◆ EXERCISE AIM ◆
Find how many lines in the data below mention "user". Give the number only.

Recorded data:
· · ·
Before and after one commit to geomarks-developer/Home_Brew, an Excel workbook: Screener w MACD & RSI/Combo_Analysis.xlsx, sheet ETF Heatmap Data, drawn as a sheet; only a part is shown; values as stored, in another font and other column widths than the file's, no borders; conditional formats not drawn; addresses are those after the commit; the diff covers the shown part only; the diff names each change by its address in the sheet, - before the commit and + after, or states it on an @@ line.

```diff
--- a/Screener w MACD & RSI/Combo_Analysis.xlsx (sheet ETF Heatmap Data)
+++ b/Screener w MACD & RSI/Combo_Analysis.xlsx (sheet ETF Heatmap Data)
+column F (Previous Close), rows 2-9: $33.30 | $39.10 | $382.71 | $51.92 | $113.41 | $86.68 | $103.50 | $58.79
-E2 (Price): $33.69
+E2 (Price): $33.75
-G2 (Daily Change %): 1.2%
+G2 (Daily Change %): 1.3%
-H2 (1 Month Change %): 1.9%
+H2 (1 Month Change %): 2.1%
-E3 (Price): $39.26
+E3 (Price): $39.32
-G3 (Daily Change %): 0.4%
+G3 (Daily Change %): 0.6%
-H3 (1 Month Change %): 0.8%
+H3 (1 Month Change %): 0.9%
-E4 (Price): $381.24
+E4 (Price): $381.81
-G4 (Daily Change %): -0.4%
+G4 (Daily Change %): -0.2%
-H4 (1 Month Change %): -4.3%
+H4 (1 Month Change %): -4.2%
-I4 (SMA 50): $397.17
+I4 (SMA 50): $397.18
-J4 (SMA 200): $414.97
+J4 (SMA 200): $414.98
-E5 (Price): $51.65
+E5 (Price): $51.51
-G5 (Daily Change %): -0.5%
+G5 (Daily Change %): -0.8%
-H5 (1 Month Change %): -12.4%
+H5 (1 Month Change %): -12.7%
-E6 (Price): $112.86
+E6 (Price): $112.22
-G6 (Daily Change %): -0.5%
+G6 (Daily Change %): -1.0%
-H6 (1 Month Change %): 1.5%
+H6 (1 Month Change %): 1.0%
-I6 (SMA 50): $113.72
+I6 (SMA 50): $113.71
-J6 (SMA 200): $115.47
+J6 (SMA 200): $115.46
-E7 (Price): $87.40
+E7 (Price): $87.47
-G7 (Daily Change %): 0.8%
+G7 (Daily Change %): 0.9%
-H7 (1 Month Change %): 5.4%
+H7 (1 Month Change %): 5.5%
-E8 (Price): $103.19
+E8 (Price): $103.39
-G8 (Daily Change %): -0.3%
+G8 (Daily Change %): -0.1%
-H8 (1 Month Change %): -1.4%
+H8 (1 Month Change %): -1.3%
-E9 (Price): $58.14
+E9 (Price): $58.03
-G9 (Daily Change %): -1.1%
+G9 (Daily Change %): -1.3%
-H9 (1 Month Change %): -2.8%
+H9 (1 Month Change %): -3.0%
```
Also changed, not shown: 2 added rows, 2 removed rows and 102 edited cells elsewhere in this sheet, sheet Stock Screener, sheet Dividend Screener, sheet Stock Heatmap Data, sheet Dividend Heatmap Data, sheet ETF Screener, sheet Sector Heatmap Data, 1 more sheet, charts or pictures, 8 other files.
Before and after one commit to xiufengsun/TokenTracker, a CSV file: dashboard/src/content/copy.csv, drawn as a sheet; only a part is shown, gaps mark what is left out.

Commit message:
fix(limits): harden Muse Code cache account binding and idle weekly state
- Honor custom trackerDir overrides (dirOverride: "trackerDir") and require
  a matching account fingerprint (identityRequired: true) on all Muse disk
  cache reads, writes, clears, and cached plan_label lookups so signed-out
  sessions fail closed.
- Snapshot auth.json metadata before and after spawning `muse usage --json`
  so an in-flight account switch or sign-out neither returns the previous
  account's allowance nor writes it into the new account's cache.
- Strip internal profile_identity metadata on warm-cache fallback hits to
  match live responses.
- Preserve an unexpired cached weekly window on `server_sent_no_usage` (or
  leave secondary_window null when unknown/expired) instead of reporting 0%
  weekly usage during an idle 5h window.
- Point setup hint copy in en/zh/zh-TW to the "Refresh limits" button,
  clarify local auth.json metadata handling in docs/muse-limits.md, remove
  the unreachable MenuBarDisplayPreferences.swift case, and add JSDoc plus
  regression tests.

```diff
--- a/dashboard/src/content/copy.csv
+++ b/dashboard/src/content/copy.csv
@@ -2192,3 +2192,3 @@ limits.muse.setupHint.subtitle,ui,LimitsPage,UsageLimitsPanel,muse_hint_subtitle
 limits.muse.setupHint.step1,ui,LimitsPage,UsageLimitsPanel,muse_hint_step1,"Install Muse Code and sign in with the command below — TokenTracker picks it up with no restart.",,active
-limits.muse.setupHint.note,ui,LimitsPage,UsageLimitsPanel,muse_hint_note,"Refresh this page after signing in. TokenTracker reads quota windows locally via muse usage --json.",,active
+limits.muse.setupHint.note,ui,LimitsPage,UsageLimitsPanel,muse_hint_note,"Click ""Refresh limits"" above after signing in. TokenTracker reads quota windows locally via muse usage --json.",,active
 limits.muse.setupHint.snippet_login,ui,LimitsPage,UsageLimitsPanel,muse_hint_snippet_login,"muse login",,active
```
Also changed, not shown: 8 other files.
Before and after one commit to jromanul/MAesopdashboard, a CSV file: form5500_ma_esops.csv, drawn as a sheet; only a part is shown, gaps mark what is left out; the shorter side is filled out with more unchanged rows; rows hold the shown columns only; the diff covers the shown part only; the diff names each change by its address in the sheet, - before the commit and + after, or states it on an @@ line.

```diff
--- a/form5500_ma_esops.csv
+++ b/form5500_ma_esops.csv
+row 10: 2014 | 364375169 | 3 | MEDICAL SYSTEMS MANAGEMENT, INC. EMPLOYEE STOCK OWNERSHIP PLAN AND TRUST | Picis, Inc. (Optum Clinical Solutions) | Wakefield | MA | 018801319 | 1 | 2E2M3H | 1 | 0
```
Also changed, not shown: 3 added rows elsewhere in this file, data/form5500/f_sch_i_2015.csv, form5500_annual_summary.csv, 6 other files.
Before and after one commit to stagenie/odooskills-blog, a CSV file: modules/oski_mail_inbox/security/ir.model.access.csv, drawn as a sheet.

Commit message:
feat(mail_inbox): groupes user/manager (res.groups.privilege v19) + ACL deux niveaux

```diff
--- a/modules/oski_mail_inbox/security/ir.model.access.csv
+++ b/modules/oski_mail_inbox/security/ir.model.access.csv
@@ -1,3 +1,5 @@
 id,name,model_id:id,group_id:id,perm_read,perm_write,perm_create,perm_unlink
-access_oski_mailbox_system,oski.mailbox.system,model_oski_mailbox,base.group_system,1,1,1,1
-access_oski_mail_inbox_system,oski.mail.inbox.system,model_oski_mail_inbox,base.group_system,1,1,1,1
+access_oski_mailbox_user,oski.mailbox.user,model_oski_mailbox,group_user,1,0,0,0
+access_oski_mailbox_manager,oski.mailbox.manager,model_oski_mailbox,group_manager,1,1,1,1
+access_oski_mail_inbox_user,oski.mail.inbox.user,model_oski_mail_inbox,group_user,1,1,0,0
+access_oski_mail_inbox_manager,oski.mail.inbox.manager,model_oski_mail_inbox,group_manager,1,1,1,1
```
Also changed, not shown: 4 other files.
· · ·
◆ WRITTEN SOLUTION ◆
3